Aaron Gouveia has worked as the Content Manager of Salary.com since 2011. Prior to that, he was an award-winning journalist at several prominent New England newspapers. Read more...
When it comes to talking politics at the office, many people take a "only if I'm asked" approach.
After all, what does a heated political discussion in the average American workplace really accomplish? Are you really trying to sway the (most likely few) undecided voters in your row of cubicles, do you get a kick out of stirring the pot, or are you genuinely interested in a respectful debate regarding the issues of the day? If it's the latter, there's some merit to that if it's conducted the right way. But more than likely in today's political climate, it will turn into a debacle by the water cooler.

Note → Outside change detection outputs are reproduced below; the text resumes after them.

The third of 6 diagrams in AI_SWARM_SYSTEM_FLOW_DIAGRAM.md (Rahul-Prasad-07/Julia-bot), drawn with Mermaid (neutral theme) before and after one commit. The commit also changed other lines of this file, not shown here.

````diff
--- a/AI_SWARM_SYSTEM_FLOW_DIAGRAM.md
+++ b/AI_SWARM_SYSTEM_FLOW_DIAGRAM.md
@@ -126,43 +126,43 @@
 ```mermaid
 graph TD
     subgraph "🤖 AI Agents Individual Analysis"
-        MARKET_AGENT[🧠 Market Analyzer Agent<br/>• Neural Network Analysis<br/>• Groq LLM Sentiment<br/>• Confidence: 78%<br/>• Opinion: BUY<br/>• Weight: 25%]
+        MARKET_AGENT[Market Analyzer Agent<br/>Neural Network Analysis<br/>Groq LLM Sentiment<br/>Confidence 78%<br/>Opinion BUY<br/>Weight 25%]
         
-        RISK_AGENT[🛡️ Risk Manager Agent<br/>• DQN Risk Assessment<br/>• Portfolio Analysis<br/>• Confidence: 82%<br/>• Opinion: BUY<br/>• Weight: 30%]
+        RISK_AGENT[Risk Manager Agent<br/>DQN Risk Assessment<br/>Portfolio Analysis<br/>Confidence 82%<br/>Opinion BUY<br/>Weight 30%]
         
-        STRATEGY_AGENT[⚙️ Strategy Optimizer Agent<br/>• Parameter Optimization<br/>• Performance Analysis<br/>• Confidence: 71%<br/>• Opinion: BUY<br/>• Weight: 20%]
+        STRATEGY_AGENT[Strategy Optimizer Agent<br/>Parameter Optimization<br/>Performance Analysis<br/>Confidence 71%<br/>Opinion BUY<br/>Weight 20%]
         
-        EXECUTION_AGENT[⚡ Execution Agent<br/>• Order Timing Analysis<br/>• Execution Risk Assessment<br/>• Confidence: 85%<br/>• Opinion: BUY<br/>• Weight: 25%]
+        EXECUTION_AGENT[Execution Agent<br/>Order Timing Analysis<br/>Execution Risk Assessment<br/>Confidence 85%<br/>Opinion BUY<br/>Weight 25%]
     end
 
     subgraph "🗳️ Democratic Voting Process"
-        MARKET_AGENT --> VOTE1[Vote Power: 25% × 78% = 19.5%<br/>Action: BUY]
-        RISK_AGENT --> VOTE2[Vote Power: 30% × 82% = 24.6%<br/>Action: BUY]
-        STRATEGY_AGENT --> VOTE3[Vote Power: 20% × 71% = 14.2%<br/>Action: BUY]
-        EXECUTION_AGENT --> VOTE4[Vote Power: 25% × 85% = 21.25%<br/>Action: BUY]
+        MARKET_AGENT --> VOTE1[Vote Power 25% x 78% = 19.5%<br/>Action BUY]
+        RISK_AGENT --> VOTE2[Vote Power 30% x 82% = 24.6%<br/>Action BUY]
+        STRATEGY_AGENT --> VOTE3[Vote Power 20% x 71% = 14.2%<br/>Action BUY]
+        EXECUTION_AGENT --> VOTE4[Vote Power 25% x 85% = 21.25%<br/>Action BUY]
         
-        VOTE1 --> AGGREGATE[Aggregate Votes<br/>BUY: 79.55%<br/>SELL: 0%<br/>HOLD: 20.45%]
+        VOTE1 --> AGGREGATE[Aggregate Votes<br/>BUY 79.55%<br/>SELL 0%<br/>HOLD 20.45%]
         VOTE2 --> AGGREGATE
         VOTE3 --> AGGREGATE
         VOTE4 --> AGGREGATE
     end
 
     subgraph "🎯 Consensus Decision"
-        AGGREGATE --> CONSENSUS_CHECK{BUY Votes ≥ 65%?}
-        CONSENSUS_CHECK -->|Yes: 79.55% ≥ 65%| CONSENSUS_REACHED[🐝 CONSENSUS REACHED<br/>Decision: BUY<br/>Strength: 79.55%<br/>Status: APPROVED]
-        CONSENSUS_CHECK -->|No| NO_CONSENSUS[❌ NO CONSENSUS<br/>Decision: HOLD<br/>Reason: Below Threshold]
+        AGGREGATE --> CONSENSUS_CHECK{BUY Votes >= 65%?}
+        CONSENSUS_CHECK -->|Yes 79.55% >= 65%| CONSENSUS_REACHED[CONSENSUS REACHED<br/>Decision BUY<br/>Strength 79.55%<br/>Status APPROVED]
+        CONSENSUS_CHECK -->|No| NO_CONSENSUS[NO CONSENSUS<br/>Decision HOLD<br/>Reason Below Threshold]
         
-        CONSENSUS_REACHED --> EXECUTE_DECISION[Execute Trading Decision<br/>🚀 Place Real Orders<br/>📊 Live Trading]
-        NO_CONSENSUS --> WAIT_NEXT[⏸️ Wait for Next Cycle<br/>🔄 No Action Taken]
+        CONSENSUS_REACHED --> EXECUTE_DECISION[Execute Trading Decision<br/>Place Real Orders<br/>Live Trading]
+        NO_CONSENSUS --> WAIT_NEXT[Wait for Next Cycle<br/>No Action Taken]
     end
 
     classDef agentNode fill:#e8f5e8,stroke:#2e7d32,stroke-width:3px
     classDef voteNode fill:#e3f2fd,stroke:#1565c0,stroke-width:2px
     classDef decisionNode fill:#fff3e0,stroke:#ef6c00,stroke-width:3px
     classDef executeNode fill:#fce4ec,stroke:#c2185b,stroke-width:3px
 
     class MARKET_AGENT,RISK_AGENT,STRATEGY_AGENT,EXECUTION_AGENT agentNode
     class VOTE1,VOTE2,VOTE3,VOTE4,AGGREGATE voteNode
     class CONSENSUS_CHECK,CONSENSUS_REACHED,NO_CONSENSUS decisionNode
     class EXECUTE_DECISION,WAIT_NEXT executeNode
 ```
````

So you might be safer waiting until you're asked directly about something, that way you can gauge who is asking you and take an educated guess at what his/her true intentions are. While politicians in a debate are criticized for staying neutral, members of a team still have to worry about promotions, raises and office politics.